British Airways to boost Guyana’s visitor arrivals

Last Updated on Monday, 27 March 2023, 22:55 by Denis Chabrol

The British Airways flight crew and Guyanese and British officials at the Cheddi Jagan International Airport.

British Airways is projected to add tens of thousands of visitors annually to Guyana, Tourism Minister Oneidge Walrond said at Monday’s ceremony to welcome that carrier’s first scheduled to flight to this South American nation.

She said that airline would offer more than 33,000 seats annually to travellers to and from Guyana to Britain with connections to other European destinations and the Caribbean and Central America. “We have been proactively preparing for this influx of visitors and, as you move around Guyana, you would notice a lot of construction activities some of which are associated with the hospitality sector,” Ms Walrond said.

Without divulging details, Aviation  Minister Juan Edghill said Guyanese authorities did not have to work hard to convince British Airways to add Guyana to its route of scheduled services with connections via St Lucia. “It was easy for them to make that decision because of the numbers that we were seeing and almost 35 percent of those travellers were business class passengers,” he added.

Mr Edghill added that “this would have made no sense whatsoever” if the United Kingdom did not lift its visa restriction on Guyanese.

Public Works Minister Deodat Indar said before Monday’s commencement of scheduled flights here, British Airways had been operating chartered flights to Guyana to fly crew members in for the two Stena Carron drill-ships in the Stabroek Block. Mr Edghill added that a third Floating Production Storage and Offloading (FPSO) vessel is expected in Guyana later this year.

With Guyana’s visitor arrivals 25 percent above pre-pandemic levels, officials hope that Guyana would record 1 million visitors by 2026, up from 660,000 last year.

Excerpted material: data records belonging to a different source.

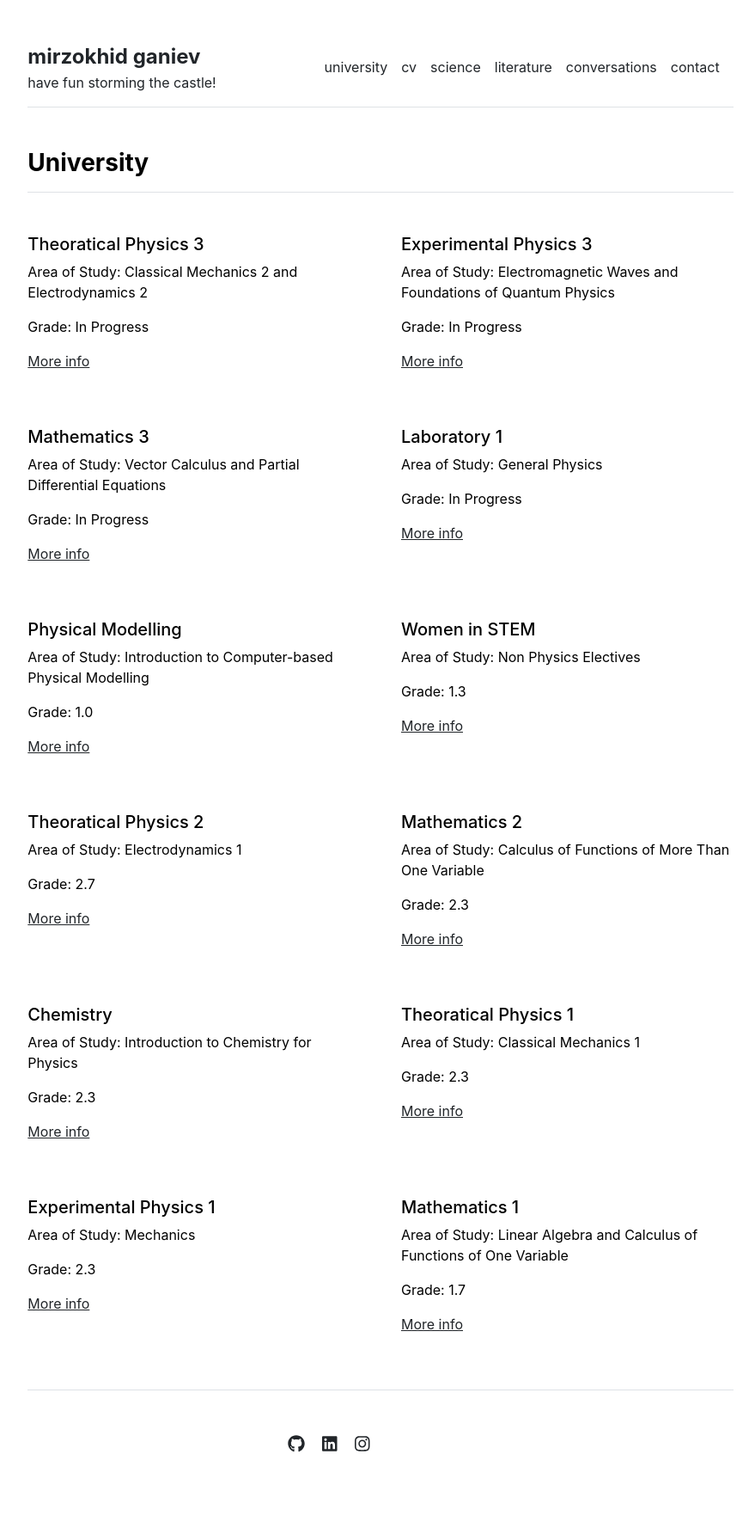
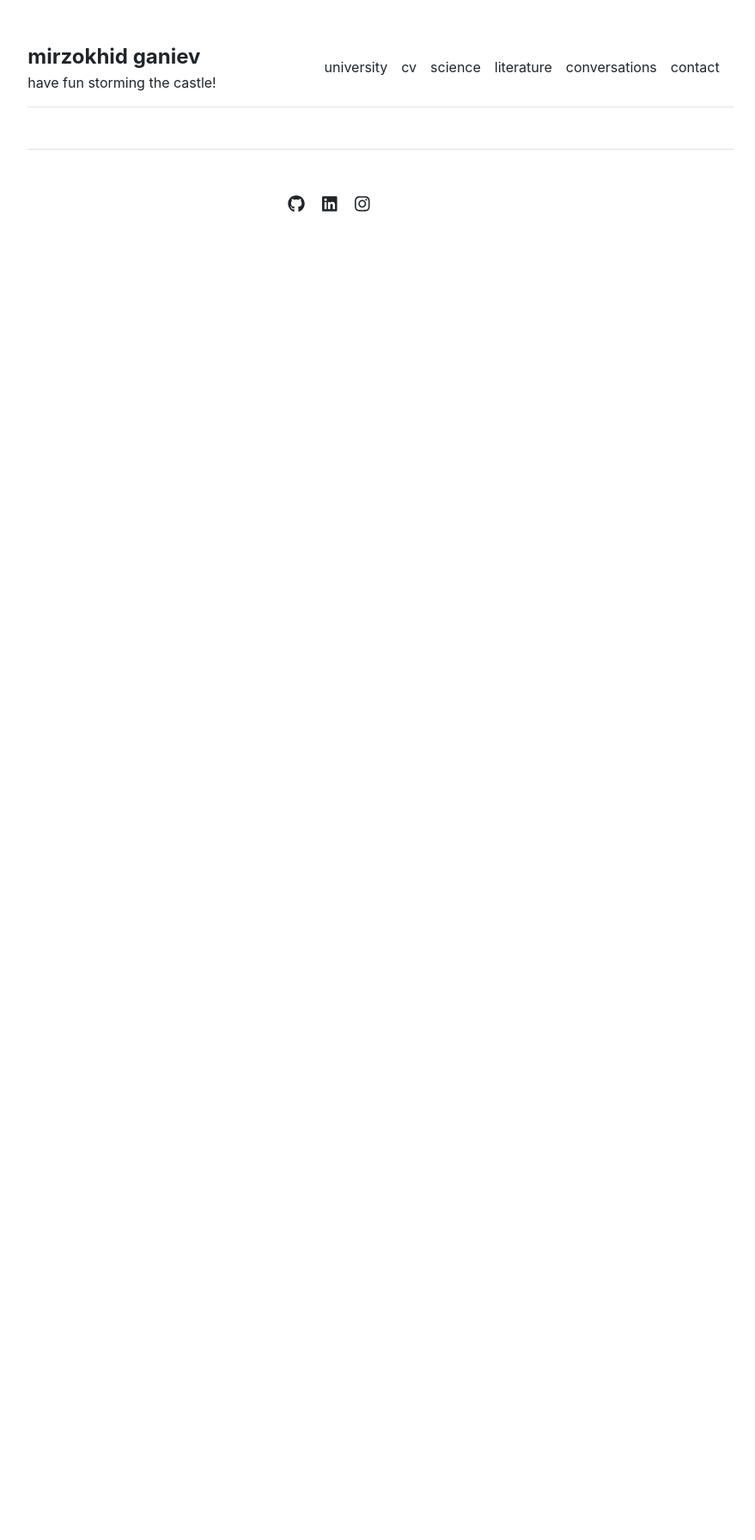
Before and after one commit to Mirzokhid/mirzokhid.github.io, a Jekyll site: the page built from science.md, in a window 1280 px wide. Shown: the whole page at 86% size, without its empty margins (197-1076 px from the left). Built offline with Jekyll 4.4.1, drawn with Linux system fonts in a browser that asks for light colours; after the commit the page ends 900 px from its top, so only the background shows below that.

Commit message:
Update science.html

```diff
--- a/_layouts/science.html
+++ b/_layouts/science.html
@@ -3,15 +3,3 @@ layout: default
 ---
 
 {{ content }}
-
-<h3 class="fw-bold border-bottom pb-3 mb-5">University</h3>
-<div class="row g-5 mb-5">
-  {% for university in site.data.settings.university %}
-    <div class="col-md-6">
-      <h5>{{ university.name }}</h5>
-      <p>Area of Study: {{ university.information }}</p>
-      <p>Grade: {{ university.grade }}</p>
-      <p><a href="{{ site.github.url }}/university/{{ university.url }}">More info</a></p>
-    </div>
-  {% endfor %}
-</div>
```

British High Commissioner to Guyana, Jane Miller said the return of British Airways’ scheduled flights for the first time in 42 years marks “a new step in the UK-Guyana relationship” especially in the areas of tourism and business. UK’s Minister for the Americas and the Caribbean, David Rutley hailed the BA scheduled service to Guyana was a huge landmark and a “real vote of confidence in the economy and  people of Guyana.”

Meanwhile, Aviation Minister Edghill hinted that at least one other European airline would be flying to Guyana, but he did not provide any details. “Guyana will become so busy and sooner or later you wouldn’t be able to gets seats on British Airways,” he added.